THE RECENT decisions by the administrative court ruling that three laws regarding the cuts to pensions and wages of public employees were unconstitutional should jolt awake the government, political leadership and every individual. We cannot turn a blind eye.
Our judges, who are obsessed with formalism and the strict letter of the law, have acted as if they do not live in Cyprus. They cannot see the substance of the issue, while the political leadership hides behind these legal procedures and avoids its responsibilities.
Two months after the court decisions, it is greatly disturbing to see the public sector unions demanding the immediate return of their wage cuts, resorting to legal arguments, which the court equipped them with, and the political leadership willing to negotiate.
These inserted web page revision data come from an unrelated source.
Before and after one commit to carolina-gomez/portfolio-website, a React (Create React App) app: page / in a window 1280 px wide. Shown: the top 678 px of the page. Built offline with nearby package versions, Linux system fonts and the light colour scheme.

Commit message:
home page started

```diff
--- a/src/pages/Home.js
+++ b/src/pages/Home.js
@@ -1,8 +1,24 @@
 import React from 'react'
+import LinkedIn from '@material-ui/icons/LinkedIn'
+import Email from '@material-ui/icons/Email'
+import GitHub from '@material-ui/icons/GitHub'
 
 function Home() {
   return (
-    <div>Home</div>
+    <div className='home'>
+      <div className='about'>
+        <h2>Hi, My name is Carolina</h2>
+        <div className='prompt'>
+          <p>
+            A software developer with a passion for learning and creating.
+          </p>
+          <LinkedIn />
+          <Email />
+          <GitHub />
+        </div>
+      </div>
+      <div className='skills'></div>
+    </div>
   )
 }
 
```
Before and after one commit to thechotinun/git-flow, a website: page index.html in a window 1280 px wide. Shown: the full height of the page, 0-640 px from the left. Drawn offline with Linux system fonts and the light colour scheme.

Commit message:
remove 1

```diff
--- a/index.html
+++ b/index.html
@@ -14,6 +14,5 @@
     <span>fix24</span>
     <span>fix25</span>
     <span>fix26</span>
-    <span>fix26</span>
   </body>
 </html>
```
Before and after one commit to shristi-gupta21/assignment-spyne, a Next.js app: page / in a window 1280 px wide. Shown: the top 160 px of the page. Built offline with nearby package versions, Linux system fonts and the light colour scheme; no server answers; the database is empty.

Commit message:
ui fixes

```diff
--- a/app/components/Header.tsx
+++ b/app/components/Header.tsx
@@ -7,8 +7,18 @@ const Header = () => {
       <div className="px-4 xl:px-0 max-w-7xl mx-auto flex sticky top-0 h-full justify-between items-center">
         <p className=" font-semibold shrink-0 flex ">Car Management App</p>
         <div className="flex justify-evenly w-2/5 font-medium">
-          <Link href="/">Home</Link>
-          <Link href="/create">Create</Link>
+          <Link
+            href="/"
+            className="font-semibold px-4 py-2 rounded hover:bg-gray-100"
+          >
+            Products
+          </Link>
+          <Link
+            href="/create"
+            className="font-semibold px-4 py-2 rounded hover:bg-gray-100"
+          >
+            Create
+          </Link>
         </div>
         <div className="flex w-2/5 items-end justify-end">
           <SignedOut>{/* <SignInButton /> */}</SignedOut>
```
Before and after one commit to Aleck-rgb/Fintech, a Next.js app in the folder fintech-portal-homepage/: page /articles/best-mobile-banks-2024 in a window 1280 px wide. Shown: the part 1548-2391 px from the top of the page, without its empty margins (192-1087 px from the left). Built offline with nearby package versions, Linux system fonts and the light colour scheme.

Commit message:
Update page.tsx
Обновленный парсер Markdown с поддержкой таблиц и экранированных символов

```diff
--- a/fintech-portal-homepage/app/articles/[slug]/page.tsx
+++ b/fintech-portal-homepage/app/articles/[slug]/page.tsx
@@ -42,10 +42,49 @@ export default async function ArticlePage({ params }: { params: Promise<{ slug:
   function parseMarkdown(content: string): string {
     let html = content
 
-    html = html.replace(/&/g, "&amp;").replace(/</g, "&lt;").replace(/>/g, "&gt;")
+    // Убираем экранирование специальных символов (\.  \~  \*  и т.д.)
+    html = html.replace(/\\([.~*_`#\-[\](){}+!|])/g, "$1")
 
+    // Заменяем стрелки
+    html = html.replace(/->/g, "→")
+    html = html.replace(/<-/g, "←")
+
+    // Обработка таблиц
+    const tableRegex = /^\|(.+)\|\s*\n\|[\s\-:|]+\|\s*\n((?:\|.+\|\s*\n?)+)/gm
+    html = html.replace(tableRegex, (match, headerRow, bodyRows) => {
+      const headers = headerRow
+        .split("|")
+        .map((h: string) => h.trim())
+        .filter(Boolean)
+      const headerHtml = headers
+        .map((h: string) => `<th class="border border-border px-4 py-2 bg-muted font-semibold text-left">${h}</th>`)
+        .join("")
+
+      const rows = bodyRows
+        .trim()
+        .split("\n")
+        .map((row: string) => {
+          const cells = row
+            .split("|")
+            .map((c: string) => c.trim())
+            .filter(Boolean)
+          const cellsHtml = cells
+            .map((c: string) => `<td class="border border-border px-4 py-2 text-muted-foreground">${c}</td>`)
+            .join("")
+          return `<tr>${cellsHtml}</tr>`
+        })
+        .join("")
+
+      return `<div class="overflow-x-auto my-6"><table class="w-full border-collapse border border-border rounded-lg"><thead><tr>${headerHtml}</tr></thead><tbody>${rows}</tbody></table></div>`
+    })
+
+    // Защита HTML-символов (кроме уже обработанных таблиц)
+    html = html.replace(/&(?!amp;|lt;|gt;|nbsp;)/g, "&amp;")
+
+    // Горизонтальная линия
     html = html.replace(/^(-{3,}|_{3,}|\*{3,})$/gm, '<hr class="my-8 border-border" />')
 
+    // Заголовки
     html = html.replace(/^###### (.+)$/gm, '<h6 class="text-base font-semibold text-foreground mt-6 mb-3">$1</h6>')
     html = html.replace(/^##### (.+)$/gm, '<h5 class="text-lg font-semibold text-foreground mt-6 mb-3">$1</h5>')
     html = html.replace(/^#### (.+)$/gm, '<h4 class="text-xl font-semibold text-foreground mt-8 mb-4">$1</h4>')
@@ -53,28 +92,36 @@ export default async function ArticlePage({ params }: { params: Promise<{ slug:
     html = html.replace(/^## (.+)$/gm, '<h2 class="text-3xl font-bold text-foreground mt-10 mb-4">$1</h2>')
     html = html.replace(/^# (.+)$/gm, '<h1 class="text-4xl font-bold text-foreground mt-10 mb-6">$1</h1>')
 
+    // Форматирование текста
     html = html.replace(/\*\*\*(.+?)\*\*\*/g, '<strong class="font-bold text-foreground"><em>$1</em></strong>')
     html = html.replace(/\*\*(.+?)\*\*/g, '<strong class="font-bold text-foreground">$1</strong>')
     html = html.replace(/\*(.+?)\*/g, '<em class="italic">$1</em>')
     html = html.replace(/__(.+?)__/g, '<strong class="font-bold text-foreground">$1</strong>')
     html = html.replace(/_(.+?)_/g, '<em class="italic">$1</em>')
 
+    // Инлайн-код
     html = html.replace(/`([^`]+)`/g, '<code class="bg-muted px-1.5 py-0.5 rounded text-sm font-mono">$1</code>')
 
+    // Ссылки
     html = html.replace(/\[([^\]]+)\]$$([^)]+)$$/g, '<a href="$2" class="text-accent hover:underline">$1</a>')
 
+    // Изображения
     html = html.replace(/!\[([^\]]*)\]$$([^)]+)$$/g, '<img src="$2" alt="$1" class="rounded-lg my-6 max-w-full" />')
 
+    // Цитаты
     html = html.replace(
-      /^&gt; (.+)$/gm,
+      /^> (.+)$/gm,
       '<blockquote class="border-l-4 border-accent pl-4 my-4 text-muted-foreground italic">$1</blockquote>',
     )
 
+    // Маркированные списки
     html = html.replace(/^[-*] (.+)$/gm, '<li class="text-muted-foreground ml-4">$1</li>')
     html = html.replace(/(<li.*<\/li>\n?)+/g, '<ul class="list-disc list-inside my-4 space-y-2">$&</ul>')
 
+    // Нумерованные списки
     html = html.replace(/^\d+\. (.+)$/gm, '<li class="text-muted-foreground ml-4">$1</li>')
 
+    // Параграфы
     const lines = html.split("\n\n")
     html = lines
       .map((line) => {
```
The reality is that this is not just a legal issue. On the contrary it is mainly political. The decisions regarding pay and pensions of the public and private sector were taken unanimously by the legislature – if I remember well. They were clearly political decisions. Therefore, the political leadership should accept its responsibility for them. It cannot bow, en masse, to the irresponsibility, the self-interest and selfishness of the unions. Political leaders must abandon competitive populism.
The irony is that those who appealed to justice, never cared that the public sector (that is, their employer) had no money to pay their wages. For their wages to be paid, the same measures were put on the shoulders of the non-privileged workers of the private sector.
If the pay cuts should be returned to public employees, what then should happen to the non-privileged of the private sector? The constitution – I underline this for the sake of our formalism-worshipping judges – safeguards another principle, that of the equal treatment of all citizens. Consequently, the pay cuts should be returned to private sector workers also. Of course, bankruptcy would then be a certainty.
There should always be legal battles and debate. This is how a healthy democracy operates, but the parties – big or small – cannot stay silent and hide behind legalistic procedures only. Because the issue is primarily political, they need to take a clear and honest position. When a demand is irrational the legal procedures will be found to prevent its implementation.
I would particularly like to know what the position of my party Disy is on the matter. I would also like to know what Akel’s position is, given that these measures were taken under the Christofias government. All the other parties should take a position and speak clearly about the matter. Enough populism and pandering to unions.
The public sector unions, because they can control the operation of vital services of the political and financial system, should above all be in fear of their power.
Because if the decision of the formalism-worshipping judges included the constitutional principle of equal treatment for everyone, then the first to lose their jobs as a consequence, would actually be the many thousands in the public and broader public sector.
Leontios Ierodiakonou is a former a Disy deputy who served as minister of communications and works in the Glafcos Clerides government